Basically, the issue is still there, lurking. Or maybe it’s a characteristic? Whichever you prefer, one thing is clear – instead of being this huge ugly pile of trash in the corner of a beautiful white room, it is now merely a drop of coffee someone spilled on the floor. It’s small and only noticeable if you happen to stand right next to it and look down. It is also easy to clean. I trust Adobe to do so, perhaps discreetly, without anyone noticing. At the same time I hope they do it quickly – it’s not nice, spilling coffee on the floor. Someone might think you’re careless.
Is It Affected by More Extensive Post-Processing?
You might find the post-processing of these image samples to be quite… conservative. And it is. In case you are wondering whether the paint-like effect gets more prominent with more aggressive editing, I can only say this – not from what I’ve encountered. I did my usual post-processing on some of these very same images in Lightroom and they turned out great. In fact, the crop on the left side of this paragraph is taken from a B&W conversion of one of the images showed earlier (you can see it at the end of this article). And, important or not, it looks good at pixel level to my eyes.

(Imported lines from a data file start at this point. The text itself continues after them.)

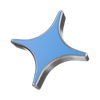
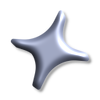
css commissioni sistemato, sistemato link login signup + aggiunta ref alle icone, cambio alcune immagini

Changed region(s): [[0.09, 0.09, 0.93, 0.93]]

diff --git a/src/main/webapp/css/commisioni.css b/src/main/webapp/css/commisioni.css
@@ -136,6 +136,24 @@ textarea, input[type="text"], input[type="email"] {
     margin-bottom: 18px;
 }
 
+input[type="checkbox"] {
+    appearance: none;
+    -webkit-appearance: none;
+    width: 24px;
+    height: 24px;
+    cursor: pointer;
+    background-size: contain;
+    background-position: center;
+    background-repeat: no-repeat;
+    border: none;
+    outline: none;
+    background-image: url('../images/checkbox-empty.png');
+}
+
+input[type="checkbox"]:checked {
+    background-image: url('../images/checkbox-full.png');
+}
+
 .checkbox-group.inline-group {
     display: flex;
     flex-direction: column;
@@ -154,6 +172,20 @@ textarea, input[type="text"], input[type="email"] {
 
 .option-box label {
     font-family: 'coolveticarg', sans-serif;
+    display: inline-flex;
+    align-items: center;
+    gap: 8px;
+    cursor: pointer;
+}
+
+.option-box textarea {
+    display: none;
+    width: 100%;
+    margin-top: 8px;
+}
+
+.option-box:has(input[type="checkbox"]:checked) textarea {
+    display: block !important;
 }
 
 .form-group textarea, .form-group input, .option-box textarea {
@@ -166,6 +198,24 @@ textarea, input[type="text"], input[type="email"] {
     color: #0f0326;
     outline: none;
     box-sizing: border-box;
+}
+
+label:has(input[type="checkbox"]) {
+    display: inline-flex !important;
+    align-items: center !important;
+    gap: 8px;
+    cursor: pointer;
+    transition: transform 0.2s cubic-bezier(0.34, 1.56, 0.64, 1) !important;
+    transform-origin: left center;
+    will-change: transform;
+}
+
+label:has(input[type="checkbox"]):hover {
+    transform: scale(1.05) !important;
+}
+
+label:has(input[type="checkbox"]):active {
+    transform: scale(1.05) !important;
 }
 
 .split-options {
@@ -256,4 +306,9 @@ textarea, input[type="text"], input[type="email"] {
 
 .auth-btn:hover {
     background: #f7ccde;
+}
+
+.address-group, #optional3DSection {
+    display: none;
+    transition: all 0.3s ease-in-out;
 }

diff --git a/src/main/webapp/css/header.css b/src/main/webapp/css/header.css
@@ -24,7 +24,6 @@
     z-index: 1000;
     background: rgba(255, 255, 255, 0.35);
     backdrop-filter: blur(20px);
-    border: 1px solid rgba(255, 255, 255, 0.5);
     box-shadow: 0 8px 32px rgba(0, 0 0 0.15);
     -webkit-backdrop-filter: blur(12px);
     border-bottom: 1px solid rgba(0, 0, 0, 0.1);
@@ -95,11 +94,11 @@
 @keyframes stelle-blu {
 	0%, 100% {
 	transform: scale(1);
-	transform: rotate(0deg);
+	transform: rotate(-50deg);
 	}
 	50% {
 		transform: scale(1.5);
-		transform: rotate(45deg);
+		transform: rotate(90deg);
 	}
 }
 

diff --git a/src/main/webapp/css/footer.css b/src/main/webapp/css/footer.css
@@ -1,10 +1,8 @@
 .main-footer {
     background-color: #e56399;
-    color: #eff1ed;
     padding: 3.5rem 0 0 0;
     margin-top: 0;
     width: 100%;
-    border-top: 1px solid #f4c1d7;
     position: relative;
     z-index: 10;
     scroll-snap-align: end;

Now, it is certainly a little different to what I am used to seeing from my Nikon D700. Makes sense, since the camera is very different, and the technology used, too. But it is not bad different. Or good different, for that matter. Just different and in no way an issue for me.
Lightroom has come a long way. It’s not perfect at rendering X-Trans RAW files, but, in my opinion, it is certainly capable to such an extent where post-processing potential should no longer be a factor when choosing Fujifilm as a system. And that is a good thing, too. Fujifilm was brave to launch new sensor technology, to innovate the way they did. It could have backfired, and the way X-Trans RAW files were handled could have very much been the reason for it. But it isn’t. And because of it, we, the users, are left with more important factors to help us decide which tool to acquire for our art and craft. Now, you either like the system or you don’t, and the same goes for Lightroom. Post-processing capability, at least in this specific case, is no longer an issue.